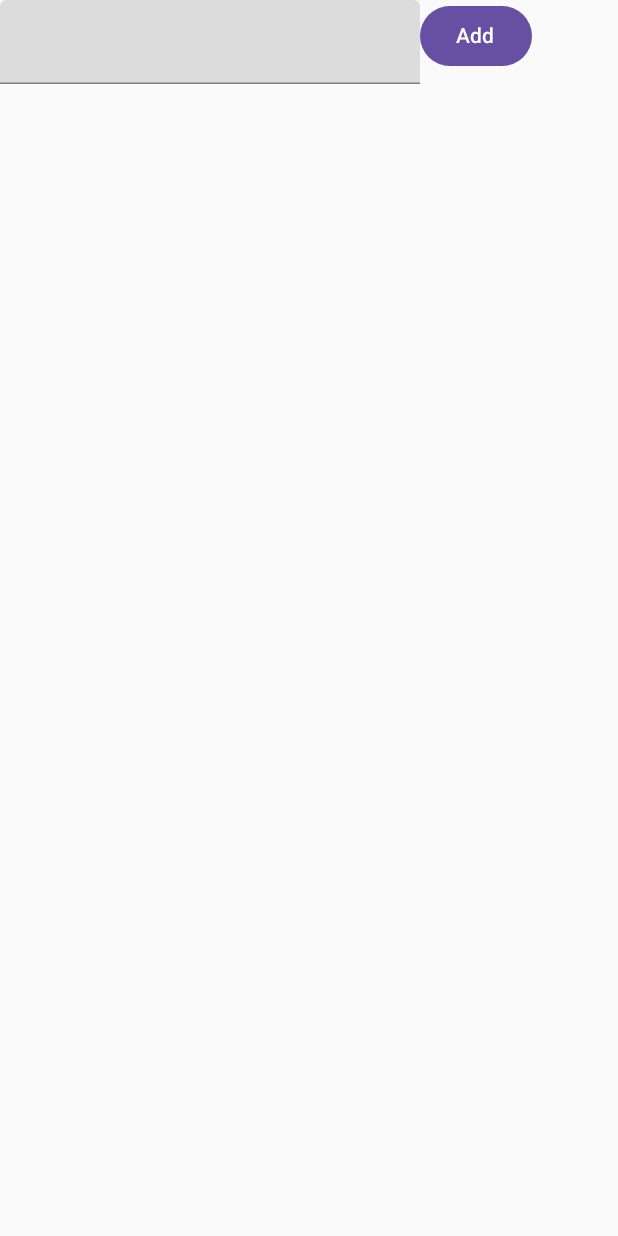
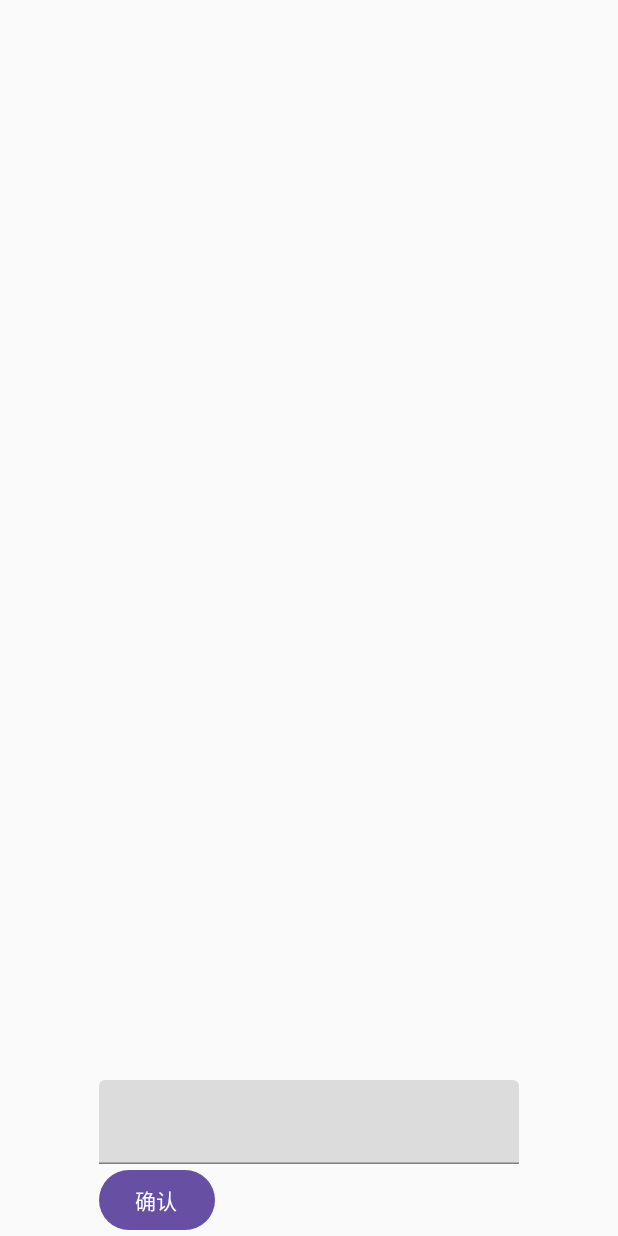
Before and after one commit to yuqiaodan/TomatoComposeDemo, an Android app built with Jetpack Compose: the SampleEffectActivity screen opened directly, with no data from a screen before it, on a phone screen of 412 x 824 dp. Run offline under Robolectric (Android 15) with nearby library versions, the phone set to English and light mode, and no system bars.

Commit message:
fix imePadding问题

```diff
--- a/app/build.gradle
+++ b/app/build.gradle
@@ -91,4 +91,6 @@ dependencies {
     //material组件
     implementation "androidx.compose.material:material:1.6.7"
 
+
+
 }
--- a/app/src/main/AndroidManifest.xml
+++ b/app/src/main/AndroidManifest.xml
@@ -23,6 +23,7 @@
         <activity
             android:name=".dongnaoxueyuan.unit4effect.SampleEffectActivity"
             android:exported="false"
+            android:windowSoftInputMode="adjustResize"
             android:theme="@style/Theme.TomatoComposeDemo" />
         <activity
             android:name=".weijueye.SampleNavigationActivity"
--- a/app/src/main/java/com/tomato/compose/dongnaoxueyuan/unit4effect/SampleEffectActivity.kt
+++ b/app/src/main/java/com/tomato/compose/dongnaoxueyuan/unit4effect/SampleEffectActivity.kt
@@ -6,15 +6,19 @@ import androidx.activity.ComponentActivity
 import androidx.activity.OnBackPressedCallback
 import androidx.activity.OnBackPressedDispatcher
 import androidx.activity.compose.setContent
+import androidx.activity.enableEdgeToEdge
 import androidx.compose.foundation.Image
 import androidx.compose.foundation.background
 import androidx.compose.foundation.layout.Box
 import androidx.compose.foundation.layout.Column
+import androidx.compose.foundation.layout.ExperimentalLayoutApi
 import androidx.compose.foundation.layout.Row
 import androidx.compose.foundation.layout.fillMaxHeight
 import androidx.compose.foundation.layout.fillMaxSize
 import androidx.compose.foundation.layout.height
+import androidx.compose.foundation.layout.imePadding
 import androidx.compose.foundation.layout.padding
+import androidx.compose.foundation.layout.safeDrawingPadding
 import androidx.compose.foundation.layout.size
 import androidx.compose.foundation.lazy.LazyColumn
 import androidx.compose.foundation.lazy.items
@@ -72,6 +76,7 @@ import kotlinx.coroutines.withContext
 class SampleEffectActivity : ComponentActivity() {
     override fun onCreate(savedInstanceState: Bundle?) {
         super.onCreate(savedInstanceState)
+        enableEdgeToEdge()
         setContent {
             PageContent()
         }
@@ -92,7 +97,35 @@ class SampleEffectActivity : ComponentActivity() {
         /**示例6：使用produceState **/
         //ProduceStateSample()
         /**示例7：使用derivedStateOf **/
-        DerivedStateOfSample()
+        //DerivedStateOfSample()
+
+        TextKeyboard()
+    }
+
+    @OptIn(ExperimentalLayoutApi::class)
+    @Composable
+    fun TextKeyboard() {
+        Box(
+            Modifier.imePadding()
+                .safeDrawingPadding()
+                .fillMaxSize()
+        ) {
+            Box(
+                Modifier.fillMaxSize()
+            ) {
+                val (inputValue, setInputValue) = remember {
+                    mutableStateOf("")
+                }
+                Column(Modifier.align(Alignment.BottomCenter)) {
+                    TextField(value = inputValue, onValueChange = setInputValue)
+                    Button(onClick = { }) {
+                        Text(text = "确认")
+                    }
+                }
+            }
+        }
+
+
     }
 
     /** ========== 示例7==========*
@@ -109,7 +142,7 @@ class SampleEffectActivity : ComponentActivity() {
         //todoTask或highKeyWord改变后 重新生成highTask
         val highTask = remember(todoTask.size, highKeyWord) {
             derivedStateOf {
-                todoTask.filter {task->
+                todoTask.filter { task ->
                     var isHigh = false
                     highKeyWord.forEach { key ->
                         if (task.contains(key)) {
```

* _ABOUT THIS TASK_
Return every line of the data above in which "Modifier" appears.

* _EXERCISE OUTPUT_
+            Modifier.imePadding()
+                Modifier.fillMaxSize()
+                Column(Modifier.align(Alignment.BottomCenter)) {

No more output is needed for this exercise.